How China came to lead the global nuclear power industry

Presenter: Dr Simon Taylor, Research Associate, Cambridge Energy Policy Research Group and Director, Master of Finance, Judge Business School, University of Cambridge

In his lecture on China's evolution into a global leader in nuclear power, Dr Simon Taylor began by looking back more than half a century to China's first atomic bomb detonation at Lop Nur, explaining development of the bomb in the larger context of China's relations with the USSR and the United States. While China has long been using nuclear technology for weaponry, how was it that she also came to use it for energy?
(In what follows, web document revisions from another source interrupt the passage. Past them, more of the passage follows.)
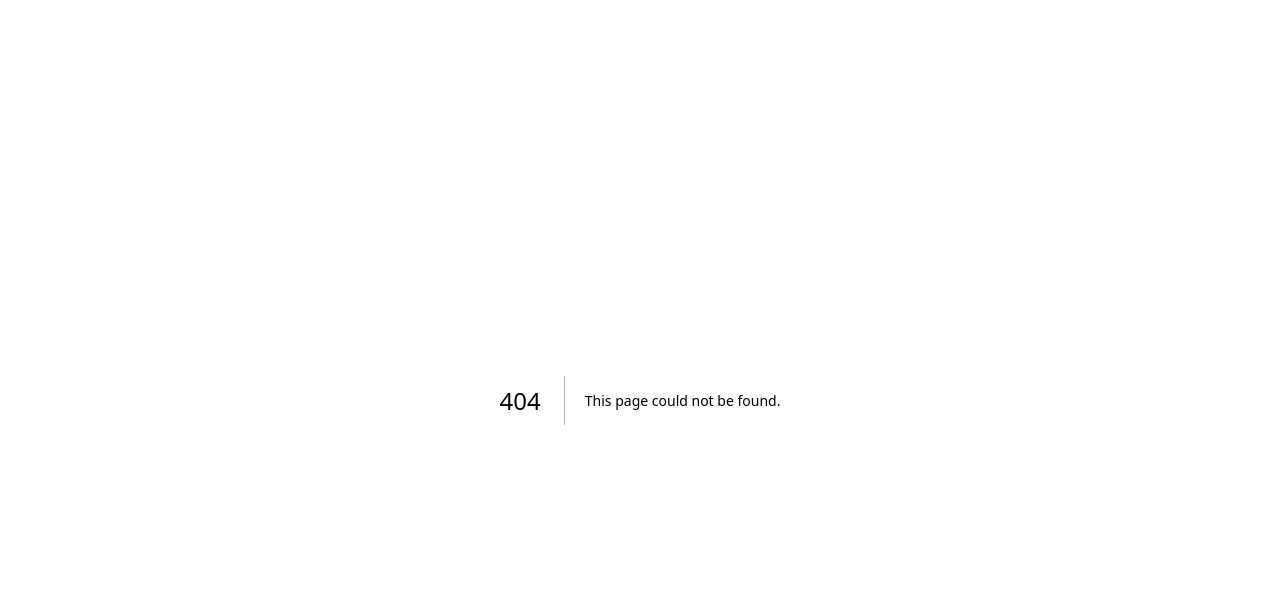
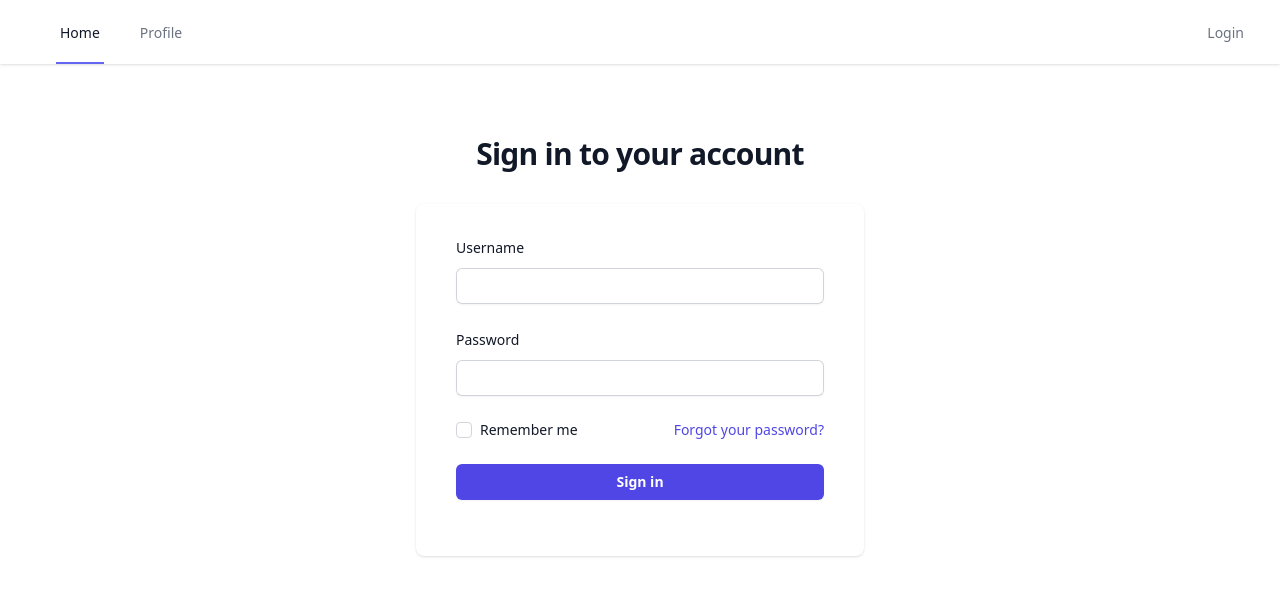
Before and after one commit to proton0210/SpacefinderFrontEnd, a Next.js app: page /login in a window 1280 px wide. Before the commit this address had no page. Shown: the top 596 px of the page. Built offline with nearby package versions, Linux system fonts and the light colour scheme.

Commit message:
Nav Bar Update

```diff
--- a/app/NavBar.tsx
+++ /dev/null
@@ -1,9 +0,0 @@
-import React from 'react';
-
-type Props = {};
-
-const NavBar = (props: Props) => {
-  return <div>NavBar</div>;
-};
-
-export default NavBar;
--- a/app/Navabar.tsx
+++ b/app/Navabar.tsx
@@ -1,9 +1,54 @@
-import React from 'react';
+'use client';
+import { Fragment } from 'react';
+import { Disclosure, Menu, Transition } from '@headlessui/react';
+import { Bars3Icon, BellIcon, XMarkIcon } from '@heroicons/react/24/outline';
+import Link from 'next/link';
+import { useUser } from './UserContext';
 
-type Props = {};
+function classNames(...classes: any) {
+  return classes.filter(Boolean).join(' ');
+}
 
-const Navabar = (props: Props) => {
-  return <div>Navabar</div>;
-};
+export default function NavBar() {
+  const { user, setUser } = useUser();
 
-export default Navabar;
+  const loginState = !user ? 'Login' : user.username;
+
+  return (
+    <Disclosure as="nav" className="bg-white shadow">
+      {({ open }) => (
+        <>
+          <div className="mx-auto max-w-7xl px-4 sm:px-6 lg:px-8">
+            <div className="flex h-16 justify-between">
+              <div className="flex">
+                <div className="hidden sm:ml-6 sm:flex sm:space-x-8">
+                  {/* Current: "border-indigo-500 text-gray-900", Default: "border-transparent text-gray-500 hover:border-gray-300 hover:text-gray-700" */}
+
+                  <Link
+                    href="/"
+                    className="inline-flex items-center border-b-2 border-indigo-500 px-1 pt-1 text-sm font-medium text-gray-900"
+                  >
+                    Home
+                  </Link>
+
+                  <Link
+                    href="/profile"
+                    className="inline-flex items-center border-b-2 border-transparent px-1 pt-1 text-sm font-medium text-gray-500 hover:border-gray-300 hover:text-gray-700"
+                  >
+                    Profile
+                  </Link>
+                </div>
+              </div>
+              <Link
+                href="/login"
+                className="inline-flex items-center border-b-2 border-transparent px-1 pt-1 text-sm font-medium text-gray-500 hover:border-gray-300 hover:text-gray-700"
+              >
+                {loginState}
+              </Link>
+            </div>
+          </div>
+        </>
+      )}
+    </Disclosure>
+  );
+}
--- a/app/UserContext.tsx
+++ b/app/UserContext.tsx
@@ -1,11 +1,6 @@
 'use client';
 
 import React, { createContext, useContext, useState } from 'react';
-
-interface User {
-  name: string;
-  email: string;
-}
 
 interface UserContextValue {
   user: User | null;
--- a/app/layout.tsx
+++ b/app/layout.tsx
@@ -1,18 +1,21 @@
-import './globals.css'
+import './globals.css';
+import NavBar from './Navabar';
+import { UserProvider } from './UserContext';
 
 export const metadata = {
   title: 'Create Next App',
   description: 'Generated by create next app',
-}
+};
 
-export default function RootLayout({
-  children,
-}: {
-  children: React.ReactNode
-}) {
+export default function RootLayout({ children }: { children: React.ReactNode }) {
   return (
     <html lang="en">
-      <body>{children}</body>
+      <body>
+        <UserProvider>
+          <NavBar />
+          {children}
+        </UserProvider>
+      </body>
     </html>
-  )
+  );
 }
--- a/app/SignIn.tsx
+++ b/app/login/page.tsx
@@ -1,10 +1,13 @@
 'use client';
 import { AuthService } from '@/services/AuthService';
 import React, { useRef, useState } from 'react';
-import { useUser } from './UserContext';
+import { useUser } from '../UserContext';
+import { useRouter } from 'next/navigation';
 
 export default function SignIn() {
   const authService = new AuthService();
+  const router = useRouter();
+
   const usernameRef = useRef<HTMLInputElement>(null);
   const passwordRef = useRef<HTMLInputElement>(null);
   const [signInError, setSignInError] = useState(false);
@@ -17,7 +20,9 @@ export default function SignIn() {
     try {
       const result = await authService.login(username!, password!);
       if (result) {
-        console.log(result);
+        const data = { ...user, username } as User;
+        setUser(data);
+        router.push('/profile');
       } else {
         console.log('wrong login');
         setSignInError(true);
--- a/app/page.tsx
+++ b/app/page.tsx
@@ -2,15 +2,11 @@
 
 import Image from 'next/image';
 import { Inter } from 'next/font/google';
-import SignIn from './SignIn';
 import { UserProvider } from './UserContext';
+import NavBar from './Navabar';
 
 const inter = Inter({ subsets: ['latin'] });
 
 export default function Home() {
-  return (
-    <UserProvider>
-      <SignIn />
-    </UserProvider>
-  );
+  return <h3 className="text-center mt-10">Welcome to SpaceFinder</h3>;
 }
--- a/app/profile/index.tsx
+++ /dev/null
@@ -1,9 +0,0 @@
-import React from 'react';
-
-type Props = {};
-
-const Profile = (props: Props) => {
-  return <div>Profile page</div>;
-};
-
-export default Profile;
--- /dev/null
+++ b/app/profile/page.tsx
@@ -0,0 +1,14 @@
+'use client';
+import React from 'react';
+import { useUser } from '../UserContext';
+
+type Props = {};
+import { useRouter } from 'next/navigation';
+const Profile = (props: Props) => {
+  const router = useRouter();
+  const { user } = useUser();
+  if (!user) return router.push('/login');
+  return <div className="text-center mt-10">Profile page</div>;
+};
+
+export default Profile;
--- a/appTypes.d.ts
+++ b/appTypes.d.ts
@@ -1,4 +1,4 @@
 interface User {
-  userName: string;
-  email: string;
+  username: string;
+  email?: string;
 }
--- a/package.json
+++ b/package.json
@@ -9,6 +9,8 @@
     "lint": "next lint"
   },
   "dependencies": {
+    "@headlessui/react": "^1.7.13",
+    "@heroicons/react": "^2.0.16",
     "@tailwindcss/forms": "^0.5.3",
     "@tailwindcss/ui": "^0.7.2",
     "@types/node": "18.15.1",
--- a/services/AuthService.ts
+++ b/services/AuthService.ts
@@ -1,8 +1,8 @@
 export class AuthService {
-  public async login(userName: string, password: string): Promise<User | undefined> {
-    if (userName === 'user' && password === '1234') {
+  public async login(username: string, password: string): Promise<User | undefined> {
+    if (username === 'user' && password === '1234') {
       return {
-        userName: userName,
+        username: username,
         email: 'some@email.com',
       };
     } else {
```
Also changed, not shown: 1 other file (tests, documents, lock files or other folders).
According to Dr Taylor, China's need to develop its nuclear power industry on such a large scale can be traced to one important factor - coal. Despite the fact that the country has an abundance of the resource, power shortages were nevertheless endemic throughout the 1970s. As most of China's coal reserves are concentrated in the country's far north, transporting sufficient amounts of coal throughout the country required railway capacity that China simply did not have. Adding to this were concerns that coal reserves would eventually run out. In response, nuclear technology was included in the list of projects for the Four Modernizations in 1977, and technology exchanges began with both France and the United States the following year.

Today, China is experiencing a massive increase in nuclear power generation, with 22GW under construction, 47GW planned, and 114GW proposed. As Dr Taylor explained, China has become adept at localizing foreign technology, and has also been able to "learn by doing" - the sheer number of nuclear power plants constructed in China over recent years means that the Chinese are simply more experienced at building the plants than their foreign counterparts. This, in combination with an economy-wide cost advantage, lower cost of capital, and an overall need to develop clean energy to combat a serious pollution problem means that China has both a powerful motivation to develop nuclear energy, as well as an extremely strong competitive advantage in the area.

Questions for Dr Taylor included those related to the overall landscape of clean energy in China - with hydropower and wind power facilities already running below capacity, why is there a need for so many nuclear power plants? Other audience members expressed concern about how nuclear waste from the plants is disposed of and stored, and whether or not average Chinese citizens had any outlet for expressing similar concerns. Yet another question concerned whether or not development of nuclear fusion as a means of energy production is currently a priority for the Chinese. As Dr Taylor explained, nuclear fusion is less a priority than more efficient fission.

Blogpost by Michelle  Eastman